The first people to make it to Australia could have navigated their way by sea crossing, reaching the north-west coastline of the island continent more than 50,000 years ago.
New techniques for genetic analysis are helping us build more detailed and accurate stories about the ancient histories of the first Australians.
There is plenty of debate over what route was taken by the first people to reach Australia. New research reveals a likely route through a now submerged chain of islands.
The evidence of a much earlier presence of humans in Indonesia was found more than 100 years ago. But only now has the age of the fossil teeth been accurately dated.
Part of the land inhabited by some of the early Australians is now submerged, but details of their life is now revealed in an excavation on an island off the continent’s north-west coast.
Aboriginal people stayed settled in places across Australia for 50,000 years until Europeans arrived, showing a strong connection with the land.
The extinction of the giant reptiles, marsupials and birds that once called Australia home has been the subject of much debate, including the role early Australians may have had on their fate.
New DNA research working with Indigenous Australians is answering many of the questions about when and where the First Australians emerged many thousands of years ago.
For the more modest aim of delivering steady, competent government – well, it's no wonder Malcolm Turnbull is raging.
Research first published in 2001 has been used to question of whether Aboriginal People were the First Australians.
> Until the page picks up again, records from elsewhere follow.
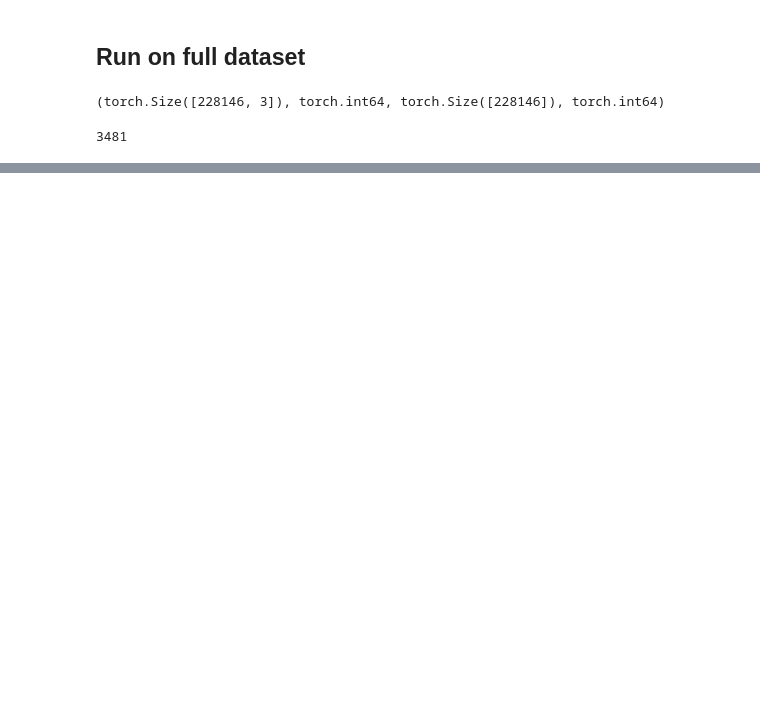
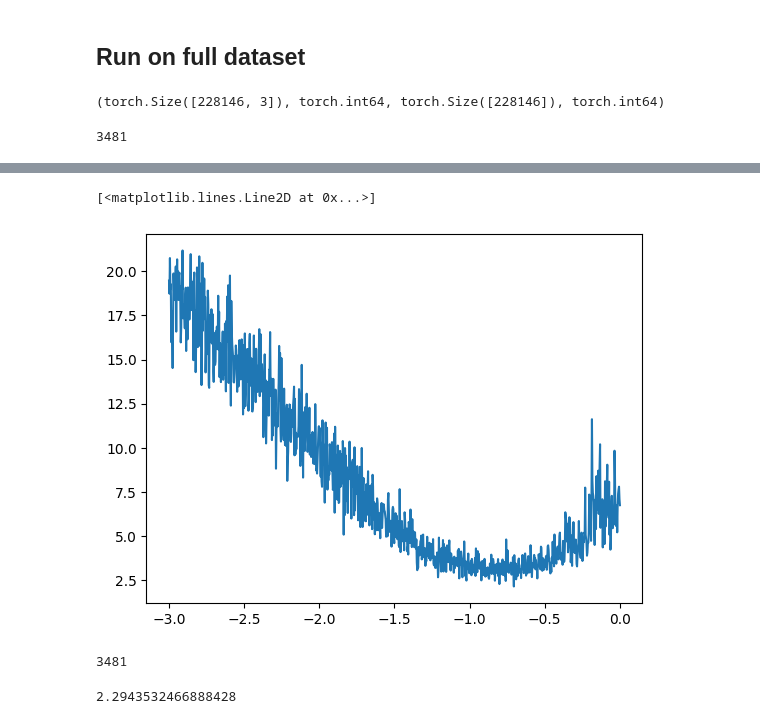
Before and after one commit to martush/martush_notebooks, a Jupyter notebook: Char_Level_Language_Model_MLP.ipynb, the cells around one changed output, grey strips where cells are left out. Drawn from its saved outputs; the diff is of its cells as text; code cells hidden in the pictures; blank space fills up the shorter version.

```diff
--- a/Char_Level_Language_Model_MLP.ipynb
+++ b/Char_Level_Language_Model_MLP.ipynb
@@ -609,0 +820,6 @@ tensor([1, 1, 1, 3, 2, 1, 3, 3, 2, 0, 3, 3, 3, 4, 2, 2, 1, 3, 0, 0, 4, 2, 2, 1,
+# %%
+# Change to plotting the exponent of the learning rate
+plt.plot(lri, lossi)
+# %% [output]
+[<matplotlib.lines.Line2D at 0x...>]
+[figure, added]
@@ -609,0 +829,12 @@ tensor([1, 1, 1, 3, 2, 1, 3, 3, 2, 0, 3, 3, 3, 4, 2, 2, 1, 3, 0, 0, 4, 2, 2, 1,
+# %%
+g = torch.Generator().manual_seed(2147483647)
+C = torch.randn((27, 2), generator=g)
+W1 = torch.randn((6, 100), generator=g)
+b1 = torch.randn(100, generator=g)
+W2 = torch.randn((100, 27), generator=g)
+b2 = torch.randn(27, generator=g)
+parameters = [C, W1, b1, W2, b2]
+
+sum(p.nelement() for p in parameters)
+# %% [output]
+3481
@@ -609,0 +869,9 @@ tensor([1, 1, 1, 3, 2, 1, 3, 3, 2, 0, 3, 3, 3, 4, 2, 2, 1, 3, 0, 0, 4, 2, 2, 1,
+# %%
+# Evaluate loss on all data, not just the minibatch
+emb = C[X]
+h = torch.tanh(emb.view(-1, 6) @ W1 + b1)
+logits = h @ W2 + b2
+loss = F.cross_entropy(logits, Y)
+print(loss.item())
+# %% [output]
+2.2943532466888428
```
Also changed, not shown: parts of 59 cells of this notebook.
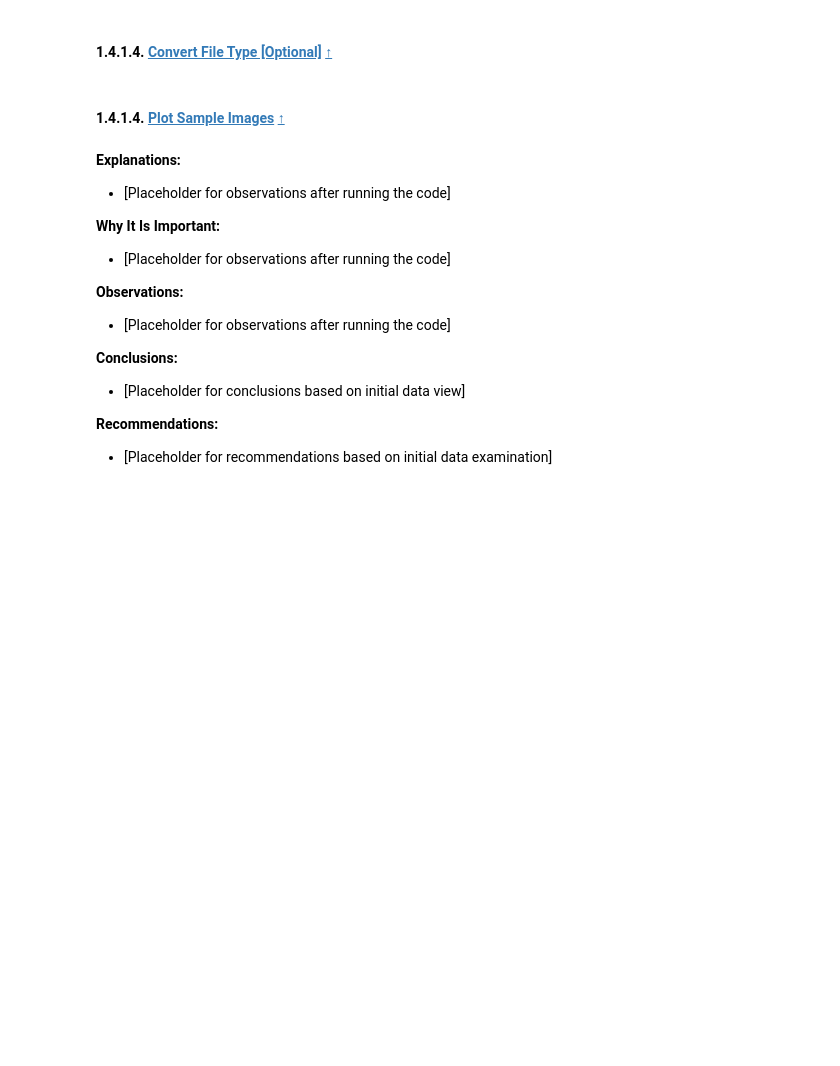
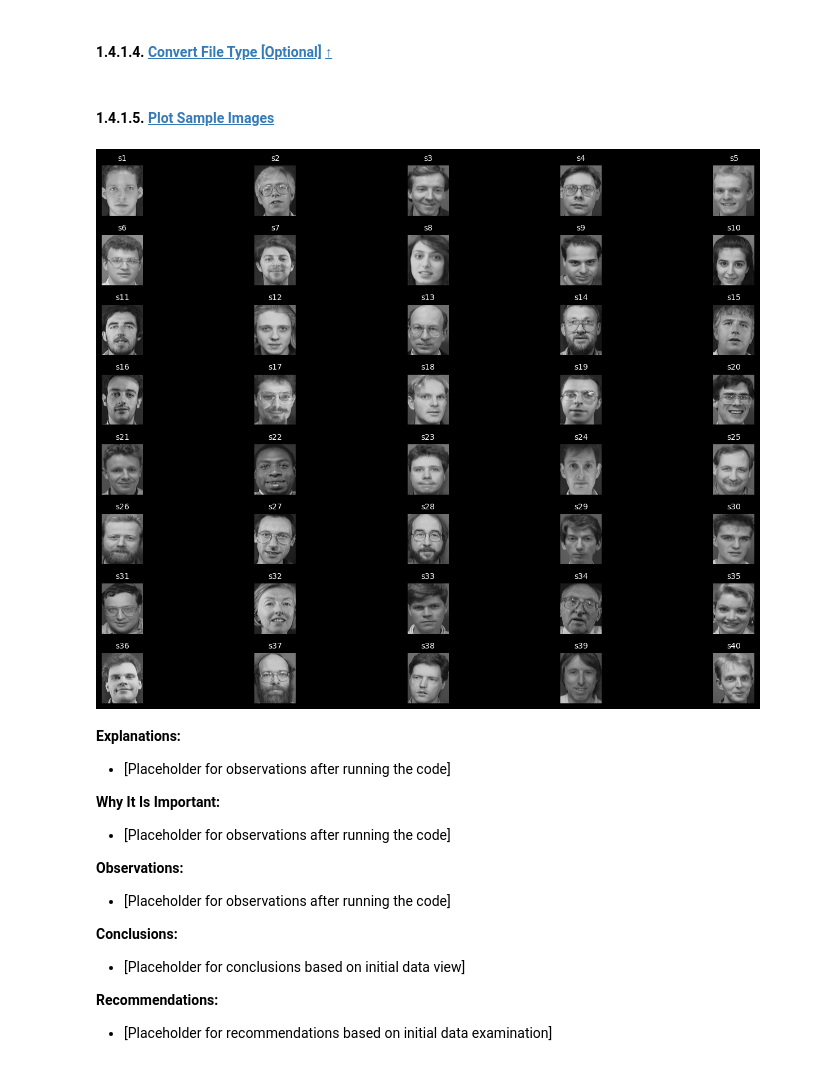
Before and after one commit to toddwalters/aiml-python-coding-examples, a Jupyter notebook: adlcv/projects/1697032566_performingFacialFecognitionWithDL/1697032566_ToddWalters_performingFacialFecognitionWithDL.ipynb, the cells around one changed output. Cells and saved outputs as stored; diff of their text form; code cells hidden in the pictures; blank space fills up the shorter version.

```diff
--- a/adlcv/projects/1697032566_performingFacialFecognitionWithDL/1697032566_ToddWalters_performingFacialFecognitionWithDL.ipynb
+++ b/adlcv/projects/1697032566_performingFacialFecognitionWithDL/1697032566_ToddWalters_performingFacialFecognitionWithDL.ipynb
@@ -291,40 +334,62 @@ def convert_pgm_to_png(input_dir, output_dir):
 # output_dir = 'att_faces'  # New dataset path for PNG files
 convert_pgm_to_png(input_dir, output_dir)
 # %% [markdown]
-#### 1.4.1.4. <a id='toc1_4_1_4_'></a>[**Plot Sample Images**](#toc0_) [&#8593;](#toc0_)
+#### 1.4.1.5. <a id='toc1_4_1_5_'></a>[**Plot Sample Images**](#toc0_)
 # %%
-def plot_sample_images(dataset_path, num_samples=1):
-    classes = [d for d in os.listdir(dataset_path) if os.path.isdir(os.path.join(dataset_path, d))]
-    fig, axes = plt.subplots(len(classes), num_samples, figsize=(20, 4*len(classes)))
+import cv2
+import os
+import matplotlib.pyplot as plt
+from dotenv import load_dotenv
+import re
 
-    for i, class_name in enumerate(classes):
+def natural_sort_key(s):
+    """Helper function to extract the numerical part from a class name for natural sorting."""
+    return int(re.search(r'\d+', s).group())
+
+def plot_sample_images_in_grid(dataset_path, grid_rows=8, grid_cols=5):
+    # Collect all classes sorted by natural order (numerical order based on 's1', 's2', ..., 's40')
+    classes = sorted([d for d in os.listdir(dataset_path) if os.path.isdir(os.path.join(dataset_path, d))], key=natural_sort_key)
+
+    # Prepare the figure with an 8x5 grid
+    fig, axes = plt.subplots(grid_rows, grid_cols, figsize=(15, 10))
+
+    # Plot one image per class
+    for idx, class_name in enumerate(classes[:grid_rows * grid_cols]):
         class_path = os.path.join(dataset_path, class_name)
-        images = [f for f in os.listdir(class_path) if os.path.isfile(os.path.join(class_path, f))][:num_samples]
+        image_name = sorted([f for f in os.listdir(class_path) if os.path.isfile(os.path.join(class_path, f))])[0]  # Take the first image
+        image_path = os.path.join(class_path, image_name)
 
-        for j, image_name in enumerate(images):
-            image_path = os.path.join(class_path, image_name)
-            img = cv2.imread(image_path)
-            img = cv2.cvtColor(img, cv2.COLOR_BGR2RGB)
-            axes[i, j].imshow(img)
-            axes[i, j].axis('off')
+        img = cv2.imread(image_path)
+        img = cv2.cvtColor(img, cv2.COLOR_BGR2RGB)
 
-        # Set the class name as the title for the first image in the row
-        axes[i, 0].set_title(class_name, fontsize=16, pad=20)
+        row, col = divmod(idx, grid_cols)  # Calculate row and column position
+        axes[row, col].imshow(img)
+        axes[row, col].axis('off')
+
+        # Set the class name (folder name) as the title for each image
+        axes[row, col].set_title(class_name, fontsize=10)
+
+    # Hide any unused subplots (if any)
+    for i in range(len(classes), grid_rows * grid_cols):
+        row, col = divmod(i, grid_cols)
+        axes[row, col].axis('off')
 
     plt.tight_layout()
     plt.show()
 
 # Mount Google Drive if using Colab
 try:
     from google.colab import drive
     drive.mount('/content/drive')
     load_dotenv(verbose=True, dotenv_path='.env', override=True)
     DATASET_PATH = os.getenv('COLAB_DATASET_PATH', default='/default/dataset/path')
 except ImportError:
     load_dotenv(verbose=True, dotenv_path='.env', override=True)
     DATASET_PATH = os.getenv('DATASET_PATH', default='/default/dataset/path')
 
-plot_sample_images(f'{DATASET_PATH}/structures_dataset/')
+plot_sample_images_in_grid(f'{DATASET_PATH}/att_faces/', grid_rows=8, grid_cols=5)
+# %% [output]
+[figure, added]
 # %% [markdown]
 **Explanations:**
 
```
Also changed, not shown: parts of 25 cells of this notebook, 3 other files.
So why not re-test those results with improved techniques and equipment?